Let’s address the gimpy infirmary, not to mention the other aged players like Matt Birk, Trevor Pryce and Derrick Mason on the Ravens:

The three best players on the Ravens – and I’ll take any argument here – are Ray Lewis, Joe Flacco and Haloti Ngata. Right now, they are the “Purple Hearts,” if you will.

Let be honest – the NFL is all about speed. It’s the most significant attribute any player can have and it’s universal. Why do you think they spend so much time on 40-yard dashes at the combine every year? Speed kills. If you don’t have it, you don’t win.

Ray Lewis has a bad foot. Joe Flacco has a bad ankle. Haloti Ngata has a bad leg.
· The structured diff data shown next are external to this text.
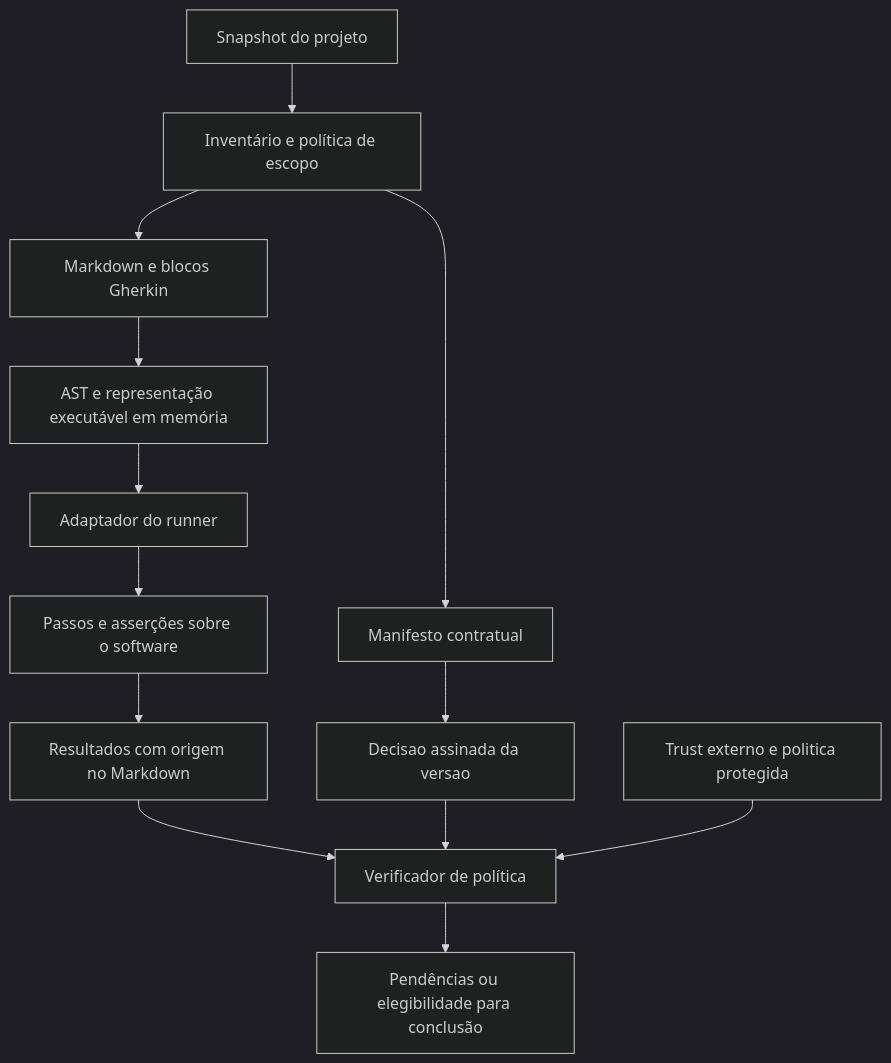
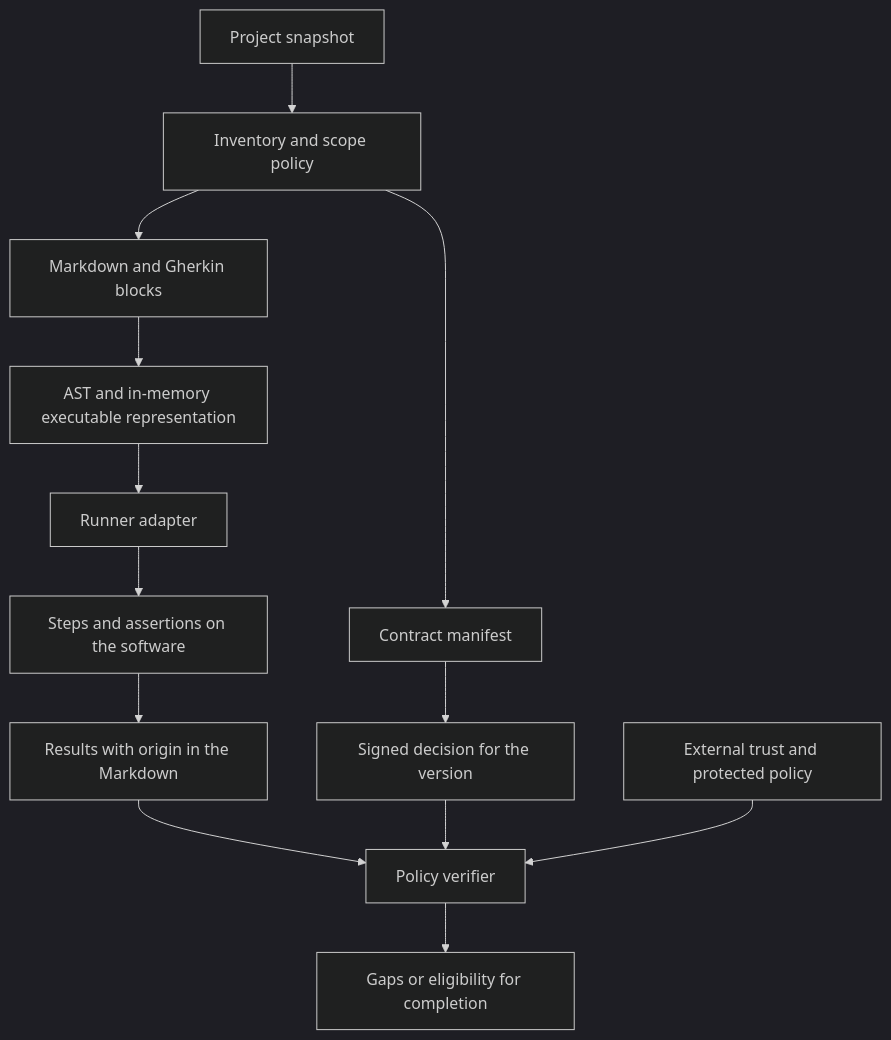
One commit to LucasGois1/specmd changed the diagram in docs/architecture.md. Above: the diagram before and after it, drawn with Mermaid (dark theme). The commit also changed other lines of this file and 36 other files, not shown here.

````diff
--- a/docs/architecture.md
+++ b/docs/architecture.md
@@ -40,15 +40,15 @@
 ```mermaid
 flowchart TD
-    A[Snapshot do projeto] --> B[Inventário e política de escopo]
-    B --> C[Markdown e blocos Gherkin]
-    C --> D[AST e representação executável em memória]
-    D --> E[Adaptador do runner]
-    E --> F[Passos e asserções sobre o software]
-    F --> G[Resultados com origem no Markdown]
-    B --> H[Manifesto contratual]
-    H --> I[Decisao assinada da versao]
-    G --> J[Verificador de política]
+    A[Project snapshot] --> B[Inventory and scope policy]
+    B --> C[Markdown and Gherkin blocks]
+    C --> D[AST and in-memory executable representation]
+    D --> E[Runner adapter]
+    E --> F[Steps and assertions on the software]
+    F --> G[Results with origin in the Markdown]
+    B --> H[Contract manifest]
+    H --> I[Signed decision for the version]
+    G --> J[Policy verifier]
     I --> J
-    L[Trust externo e politica protegida] --> J
-    J --> K[Pendências ou elegibilidade para conclusão]
+    L[External trust and protected policy] --> J
+    J --> K[Gaps or eligibility for completion]
 ```
````
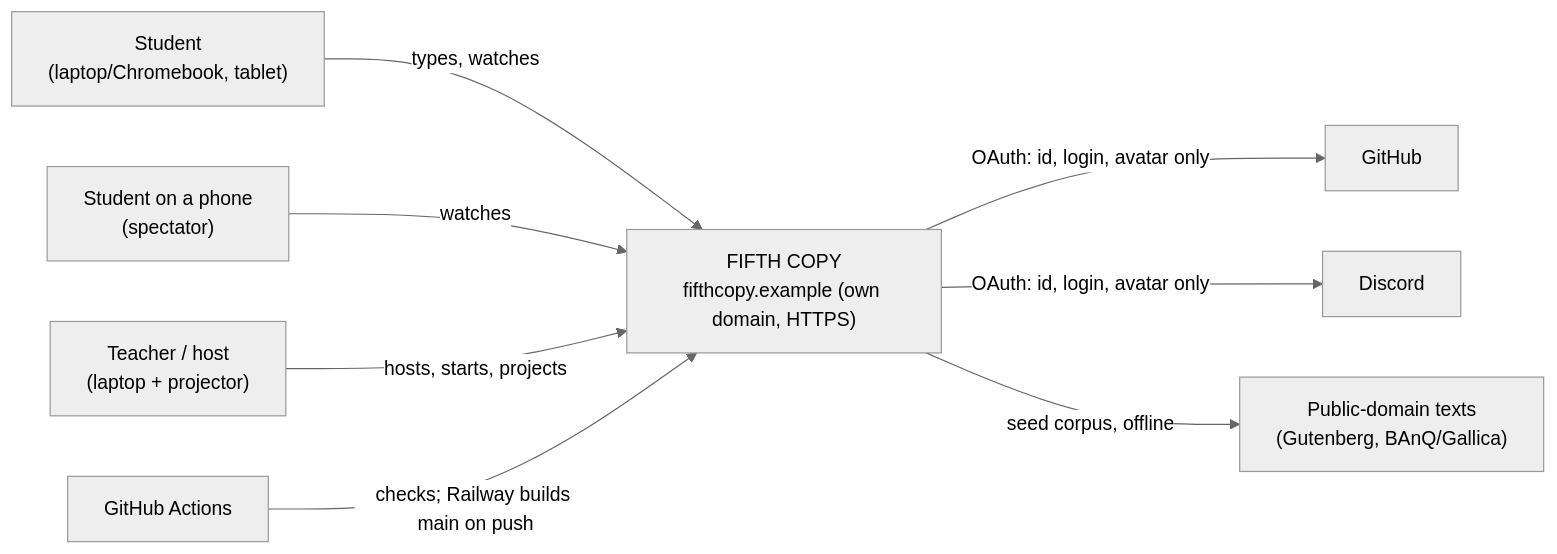
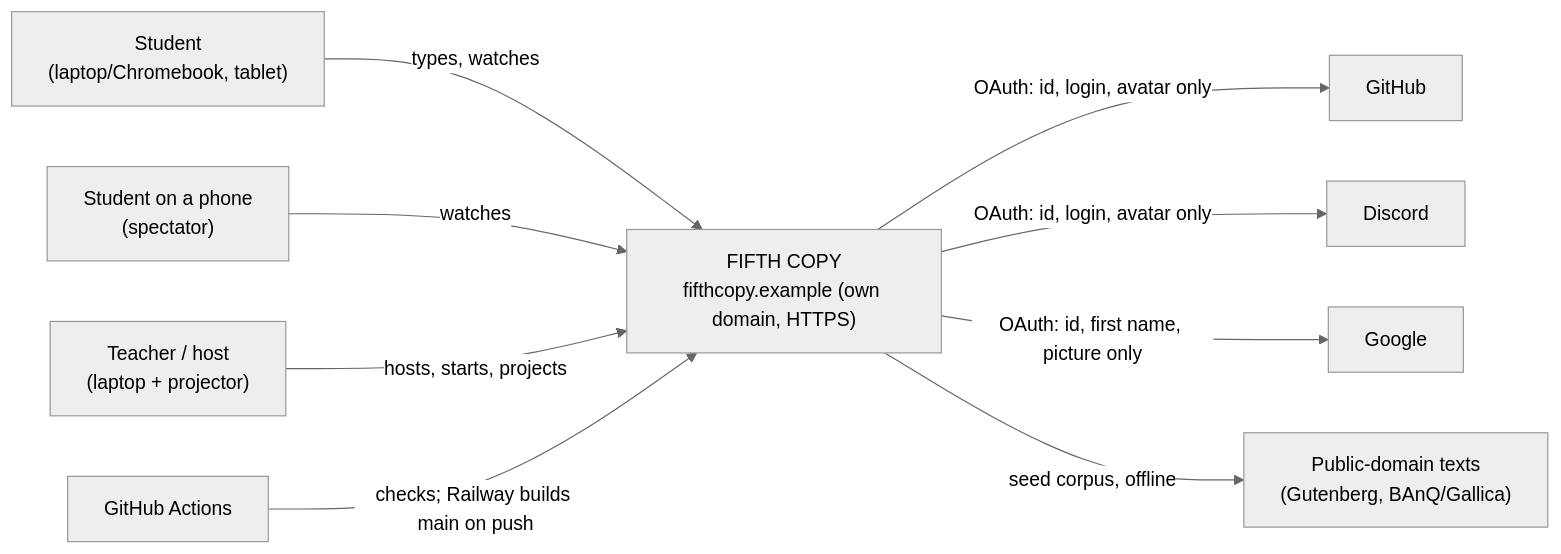
Before and after one commit to jimmy-razafindretsa/fifth-copy: the first of 6 diagrams in docs/architecture/ARCHITECTURE.md, drawn with Mermaid (neutral theme). The commit also changed other lines of this file, not shown here.

First line of the commit message:
[#850] ARCHITECTURE lists Google sign-in next to GitHub and Discord

````diff
--- a/docs/architecture/ARCHITECTURE.md
+++ b/docs/architecture/ARCHITECTURE.md
@@ -114,11 +114,12 @@
 ```mermaid
 flowchart LR
   student["Student<br/>(laptop/Chromebook, tablet)"] -->|types, watches| FC
   phone["Student on a phone<br/>(spectator)"] -->|watches| FC
   teacher["Teacher / host<br/>(laptop + projector)"] -->|hosts, starts, projects| FC
   FC["FIFTH COPY<br/>fifthcopy.example (own domain, HTTPS)"]
   FC -->|OAuth: id, login, avatar only| gh["GitHub"]
   FC -->|OAuth: id, login, avatar only| dc["Discord"]
+  FC -->|OAuth: id, first name, picture only| gg["Google"]
   FC -->|seed corpus, offline| pd["Public-domain texts<br/>(Gutenberg, BAnQ/Gallica)"]
   ci["GitHub Actions"] -->|checks; Railway builds main on push| FC
 ```
````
Lewis has shown it less in his gait than Flacco or Ngata (and the naked eye can tell from just watching them take normal walking steps in between plays what’s going on there) but he’s just as bad off from what we can tell and his several days of missing practice last week would tell you all you need to know. Lewis LIVES for practice. He loves it!

Flacco just looks like a mess right now. He’s all heart, but it’s pretty clear he’s gimpy and he got rolled up on again last night. Planting, moving, having a busted play become a big gainer – all of that is questionable on any given play. It also looks like his throws are sailing because of these subtle adjustments he’s making on the fly with monsters trying to tear his head off.

Ngata, another one with a heart the size of his own giant girth, is only playing on select downs and is about as banged up as any guy I’ve seen in my years of doing this who is still going out there on Sundays. Kinda reminds me of the year Peter Boulware played with one arm. Defensive coordinator Greg Mattison is mixing up the units and keeping Kelly Gregg, Justin Bannan and Brendan McKinney fresh, but there’s a major difference between a healthy Ngata and the rest of these guys – especially if you’re talking about 60-70 snaps a game.

This, my friends, is bad for the purple business and the Ravens aren’t going very far for very long with the trio of Lewis, Flacco & Ngata on the hobble.

How long will it take them to heal? Will they heal in the midst of five more games, three more roadtrips and 15 more hours of the physical hell the NFL game wreaks on the framework of these massive bodies?

We’ll see. But I wouldn’t take odds that any of these injuries are going to miraculously heal. They’re nagging, prolonged bouts.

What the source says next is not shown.